Here’s another interesting thing: To be extraordinary, you must do extraordinary things. Or be very, very good at one single thing. Like sitting in a room in front of a keyboard for hours, days, months with voices in your head. That’s not normal. Let me repeat: That’s not normal behavior. When I fall in love with a writer’s voice or stories, I haven’t fallen in love with the writer. I’ve fallen in love with what the writer has made me feel or think. A lot of writers are jerks. The people in their heads rarely talk back to them, and so they expect to get their own way a lot of the time. Sometimes they don’t bathe regularly, and they forget to make their kids dinner (totally guilty). Sometimes they drink too much because they’re jealous of more successful writers or to quell the voices in their heads. You really don’t want to spend the evening with them–trust me. But still their work shines. How is that possible? I don’t have the answer to that. It just is.
In the past few weeks I’ve seen a lot of extraordinarily accomplished people expose themselves as crappy human beings. There is no excuse for being a crappy human being. Again, I repeat: There is no excuse for being a crappy human being. For myself, it’s been an excellent reminder of the complexity of human beings, and the complexity of our expectations–as well as our willingness to occasionally wear blinders when it comes to the things that delight and move us. We imagine that the things that please us are unencumbered by too much human frailty or weakness. Of course, it is completely unrealistic to expect perfection. BUT: We should expect our professionals to act professionally.
A true professional makes an extraordinary effort in his or her work, but is polite even when they feel like they want to be a crappy human being.

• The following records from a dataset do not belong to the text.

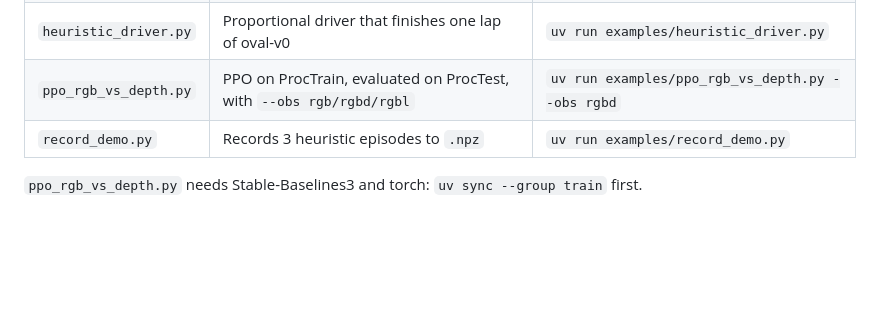
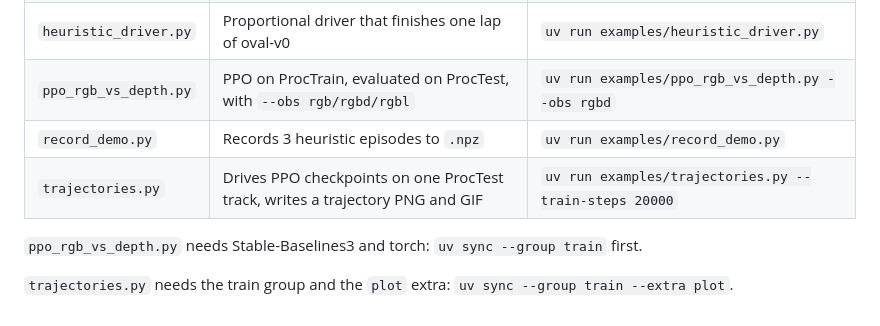
Before and after one commit to JulianErt/Raycer, a Markdown page: examples/README.md, the part around the change. GitHub-like rendering; blank space fills up the shorter version.

```diff
--- a/examples/README.md
+++ b/examples/README.md
@@ -10,5 +10,8 @@ Run from the repo root. Outputs go to `runs/` and `recordings/` in the current d
 | `heuristic_driver.py` | Proportional driver that finishes one lap of oval-v0 | `uv run examples/heuristic_driver.py` |
 | `ppo_rgb_vs_depth.py` | PPO on ProcTrain, evaluated on ProcTest, with `--obs rgb/rgbd/rgbl` | `uv run examples/ppo_rgb_vs_depth.py --obs rgbd` |
 | `record_demo.py` | Records 3 heuristic episodes to `.npz` | `uv run examples/record_demo.py` |
+| `trajectories.py` | Drives PPO checkpoints on one ProcTest track, writes a trajectory PNG and GIF | `uv run examples/trajectories.py --train-steps 20000` |
 
 `ppo_rgb_vs_depth.py` needs Stable-Baselines3 and torch: `uv sync --group train` first.
+
+`trajectories.py` needs the train group and the `plot` extra: `uv sync --group train --extra plot`.
```
Also changed, not shown: CHANGELOG.md (+3 -0 lines), README.md (+10 -1 lines), docs/trajectories.md (added, +53 -0 lines), docs/img/trajectories.gif (added), 7 other files.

A true professional keeps the stage violence on the football field and acquits himself in his personal life within the bounds of reason, lawfulness, and propriety.
The world is actually full of professionals who deserve our respect. The rest? Don’t waste your time.